··· Source information

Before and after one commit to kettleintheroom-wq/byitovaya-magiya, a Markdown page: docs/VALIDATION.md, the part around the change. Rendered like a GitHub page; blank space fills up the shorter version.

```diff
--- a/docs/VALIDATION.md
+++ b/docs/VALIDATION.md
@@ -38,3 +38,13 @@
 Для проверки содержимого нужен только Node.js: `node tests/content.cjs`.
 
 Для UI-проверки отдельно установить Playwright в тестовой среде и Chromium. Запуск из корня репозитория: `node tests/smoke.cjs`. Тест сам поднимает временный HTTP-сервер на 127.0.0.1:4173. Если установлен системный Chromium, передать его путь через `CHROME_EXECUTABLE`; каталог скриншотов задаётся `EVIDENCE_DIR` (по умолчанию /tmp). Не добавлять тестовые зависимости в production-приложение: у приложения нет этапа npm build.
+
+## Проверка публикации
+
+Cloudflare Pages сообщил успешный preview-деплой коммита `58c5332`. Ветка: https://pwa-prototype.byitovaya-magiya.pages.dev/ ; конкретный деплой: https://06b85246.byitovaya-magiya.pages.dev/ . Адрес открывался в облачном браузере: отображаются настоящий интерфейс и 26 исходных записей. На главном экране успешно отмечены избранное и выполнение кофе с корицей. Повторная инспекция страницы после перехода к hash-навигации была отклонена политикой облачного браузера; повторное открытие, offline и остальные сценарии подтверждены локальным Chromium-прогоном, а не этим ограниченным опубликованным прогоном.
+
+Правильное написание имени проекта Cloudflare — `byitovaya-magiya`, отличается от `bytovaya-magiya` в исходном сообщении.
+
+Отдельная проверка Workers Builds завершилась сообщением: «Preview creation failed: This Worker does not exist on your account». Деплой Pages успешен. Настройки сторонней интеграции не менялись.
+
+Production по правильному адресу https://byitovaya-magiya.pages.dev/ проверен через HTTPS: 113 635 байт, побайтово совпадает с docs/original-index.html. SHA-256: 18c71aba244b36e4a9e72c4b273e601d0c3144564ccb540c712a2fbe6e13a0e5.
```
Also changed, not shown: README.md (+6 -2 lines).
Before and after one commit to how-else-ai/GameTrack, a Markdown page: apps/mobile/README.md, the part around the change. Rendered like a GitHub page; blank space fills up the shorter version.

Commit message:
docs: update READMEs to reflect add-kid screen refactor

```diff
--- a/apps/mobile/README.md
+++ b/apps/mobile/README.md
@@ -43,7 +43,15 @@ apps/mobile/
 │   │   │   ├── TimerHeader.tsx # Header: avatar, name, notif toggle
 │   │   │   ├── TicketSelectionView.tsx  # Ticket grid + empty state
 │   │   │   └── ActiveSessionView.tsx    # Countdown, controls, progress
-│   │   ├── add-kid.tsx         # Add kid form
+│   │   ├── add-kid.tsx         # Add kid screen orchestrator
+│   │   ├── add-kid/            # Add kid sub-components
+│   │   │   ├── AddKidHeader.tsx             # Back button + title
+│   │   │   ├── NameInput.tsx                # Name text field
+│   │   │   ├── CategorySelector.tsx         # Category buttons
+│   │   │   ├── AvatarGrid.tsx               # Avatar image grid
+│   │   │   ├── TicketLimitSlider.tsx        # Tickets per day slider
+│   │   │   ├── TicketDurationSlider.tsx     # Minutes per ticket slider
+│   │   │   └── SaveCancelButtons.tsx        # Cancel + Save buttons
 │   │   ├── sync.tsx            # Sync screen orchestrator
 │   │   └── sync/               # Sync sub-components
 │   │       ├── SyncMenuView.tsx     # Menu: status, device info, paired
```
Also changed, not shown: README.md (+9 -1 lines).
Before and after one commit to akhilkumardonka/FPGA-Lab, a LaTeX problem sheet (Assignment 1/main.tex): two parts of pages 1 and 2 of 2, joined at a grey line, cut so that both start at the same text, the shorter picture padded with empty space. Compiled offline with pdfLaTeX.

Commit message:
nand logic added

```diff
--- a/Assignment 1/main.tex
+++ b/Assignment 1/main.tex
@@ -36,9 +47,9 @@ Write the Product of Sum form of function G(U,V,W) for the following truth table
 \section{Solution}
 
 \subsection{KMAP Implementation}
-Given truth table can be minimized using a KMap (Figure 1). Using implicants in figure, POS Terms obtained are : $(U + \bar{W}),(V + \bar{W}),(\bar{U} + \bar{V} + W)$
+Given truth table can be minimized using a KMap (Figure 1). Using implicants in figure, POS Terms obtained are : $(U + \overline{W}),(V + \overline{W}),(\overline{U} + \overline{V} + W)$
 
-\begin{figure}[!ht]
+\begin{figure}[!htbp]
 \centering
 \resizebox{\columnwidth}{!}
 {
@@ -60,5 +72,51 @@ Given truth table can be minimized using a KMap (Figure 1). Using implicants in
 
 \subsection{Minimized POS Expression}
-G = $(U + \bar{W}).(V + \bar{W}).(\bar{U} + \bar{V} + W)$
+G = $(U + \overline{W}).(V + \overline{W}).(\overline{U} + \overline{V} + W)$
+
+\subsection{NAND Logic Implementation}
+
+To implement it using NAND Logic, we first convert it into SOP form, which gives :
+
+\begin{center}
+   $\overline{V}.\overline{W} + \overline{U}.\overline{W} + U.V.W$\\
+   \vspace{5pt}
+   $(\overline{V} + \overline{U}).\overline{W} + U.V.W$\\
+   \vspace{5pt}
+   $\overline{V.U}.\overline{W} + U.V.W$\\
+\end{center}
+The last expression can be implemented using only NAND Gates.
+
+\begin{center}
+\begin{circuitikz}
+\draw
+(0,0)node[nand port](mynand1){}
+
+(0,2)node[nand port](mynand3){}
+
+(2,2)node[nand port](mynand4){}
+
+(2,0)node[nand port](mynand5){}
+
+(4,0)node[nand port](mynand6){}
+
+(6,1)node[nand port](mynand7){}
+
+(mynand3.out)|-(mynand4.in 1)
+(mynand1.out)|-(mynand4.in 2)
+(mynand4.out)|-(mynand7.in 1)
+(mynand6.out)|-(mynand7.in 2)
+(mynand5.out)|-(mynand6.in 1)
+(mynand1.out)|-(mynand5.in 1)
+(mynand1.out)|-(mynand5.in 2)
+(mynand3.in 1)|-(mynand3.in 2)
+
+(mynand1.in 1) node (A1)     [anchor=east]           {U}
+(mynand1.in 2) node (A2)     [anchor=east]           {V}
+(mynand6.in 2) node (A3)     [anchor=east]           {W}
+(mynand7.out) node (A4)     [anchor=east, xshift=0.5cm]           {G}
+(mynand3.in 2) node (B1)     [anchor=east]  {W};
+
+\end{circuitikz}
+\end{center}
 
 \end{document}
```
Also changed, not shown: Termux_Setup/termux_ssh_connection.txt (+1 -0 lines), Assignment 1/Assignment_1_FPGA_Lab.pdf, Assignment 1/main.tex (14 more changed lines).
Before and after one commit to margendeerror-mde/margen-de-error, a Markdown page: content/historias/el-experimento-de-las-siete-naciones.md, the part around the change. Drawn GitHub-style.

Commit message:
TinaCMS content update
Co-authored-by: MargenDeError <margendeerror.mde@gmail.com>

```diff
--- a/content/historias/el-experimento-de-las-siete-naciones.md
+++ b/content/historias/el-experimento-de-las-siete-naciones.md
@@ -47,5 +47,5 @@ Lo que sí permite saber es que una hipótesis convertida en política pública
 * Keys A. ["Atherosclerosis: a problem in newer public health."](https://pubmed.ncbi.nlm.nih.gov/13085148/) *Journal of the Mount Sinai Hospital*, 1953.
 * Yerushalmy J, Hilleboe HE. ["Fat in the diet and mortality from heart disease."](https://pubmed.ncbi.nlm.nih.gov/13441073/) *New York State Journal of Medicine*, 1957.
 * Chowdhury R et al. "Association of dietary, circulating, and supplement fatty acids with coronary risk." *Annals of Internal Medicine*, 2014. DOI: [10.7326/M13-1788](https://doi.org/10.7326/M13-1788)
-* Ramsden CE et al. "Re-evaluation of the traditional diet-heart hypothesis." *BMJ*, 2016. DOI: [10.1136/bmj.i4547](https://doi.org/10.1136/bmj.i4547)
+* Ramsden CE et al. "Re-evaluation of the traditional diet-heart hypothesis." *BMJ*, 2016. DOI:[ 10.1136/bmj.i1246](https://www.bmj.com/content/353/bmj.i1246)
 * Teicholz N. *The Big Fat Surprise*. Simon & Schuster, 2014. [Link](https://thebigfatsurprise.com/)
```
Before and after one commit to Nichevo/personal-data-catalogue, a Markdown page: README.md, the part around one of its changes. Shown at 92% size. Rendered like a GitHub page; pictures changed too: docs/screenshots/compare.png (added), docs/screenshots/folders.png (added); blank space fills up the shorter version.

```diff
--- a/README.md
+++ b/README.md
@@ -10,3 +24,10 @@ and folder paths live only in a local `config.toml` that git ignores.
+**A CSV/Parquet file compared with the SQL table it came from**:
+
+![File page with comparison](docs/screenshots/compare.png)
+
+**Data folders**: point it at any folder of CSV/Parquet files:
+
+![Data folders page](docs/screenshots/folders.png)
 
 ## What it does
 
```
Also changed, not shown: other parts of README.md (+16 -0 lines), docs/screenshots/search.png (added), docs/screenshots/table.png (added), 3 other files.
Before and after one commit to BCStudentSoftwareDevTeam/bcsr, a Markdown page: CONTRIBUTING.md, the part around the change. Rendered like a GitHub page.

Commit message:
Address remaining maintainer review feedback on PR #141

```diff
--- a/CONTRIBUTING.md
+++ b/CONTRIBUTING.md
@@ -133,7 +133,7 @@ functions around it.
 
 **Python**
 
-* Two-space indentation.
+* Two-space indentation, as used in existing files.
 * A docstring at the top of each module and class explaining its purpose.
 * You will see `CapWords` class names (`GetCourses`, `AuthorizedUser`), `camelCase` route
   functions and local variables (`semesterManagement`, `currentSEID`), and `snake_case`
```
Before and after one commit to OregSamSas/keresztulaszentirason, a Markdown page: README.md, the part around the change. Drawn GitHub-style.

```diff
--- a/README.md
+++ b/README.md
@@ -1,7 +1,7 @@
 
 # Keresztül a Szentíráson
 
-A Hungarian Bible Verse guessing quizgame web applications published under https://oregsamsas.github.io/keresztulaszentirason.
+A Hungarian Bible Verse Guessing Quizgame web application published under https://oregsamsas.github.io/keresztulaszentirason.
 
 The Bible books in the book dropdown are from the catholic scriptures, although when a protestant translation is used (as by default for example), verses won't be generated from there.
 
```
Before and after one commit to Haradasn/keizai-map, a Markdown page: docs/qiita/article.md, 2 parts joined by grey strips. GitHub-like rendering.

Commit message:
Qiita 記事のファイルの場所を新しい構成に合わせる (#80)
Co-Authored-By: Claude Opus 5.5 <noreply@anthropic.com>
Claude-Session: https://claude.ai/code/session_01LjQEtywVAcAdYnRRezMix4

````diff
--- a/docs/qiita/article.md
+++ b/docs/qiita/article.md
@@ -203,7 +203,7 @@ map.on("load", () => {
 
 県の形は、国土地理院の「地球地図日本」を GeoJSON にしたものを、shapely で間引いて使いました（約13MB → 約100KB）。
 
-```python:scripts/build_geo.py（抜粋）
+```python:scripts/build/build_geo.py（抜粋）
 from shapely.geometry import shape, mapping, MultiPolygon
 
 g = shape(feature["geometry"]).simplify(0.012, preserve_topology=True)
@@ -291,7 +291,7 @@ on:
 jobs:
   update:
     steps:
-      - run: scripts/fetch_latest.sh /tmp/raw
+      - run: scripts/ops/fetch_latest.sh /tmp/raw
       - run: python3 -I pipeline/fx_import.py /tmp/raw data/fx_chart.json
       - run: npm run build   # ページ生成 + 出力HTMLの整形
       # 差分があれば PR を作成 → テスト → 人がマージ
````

······

● **Assignment**
Go through the material above, and wherever a line holds the word "folders", copy it.

● **Output of the exercise**
Before and after one commit to Nichevo/personal-data-catalogue, a Markdown page: README.md, the part around one of its changes. Shown at 92% size. Rendered like a GitHub page; pictures changed too: docs/screenshots/compare.png (added), docs/screenshots/folders.png (added); blank space fills up the shorter version.
+**Data folders**: point it at any folder of CSV/Parquet files:
+![Data folders page](docs/screenshots/folders.png)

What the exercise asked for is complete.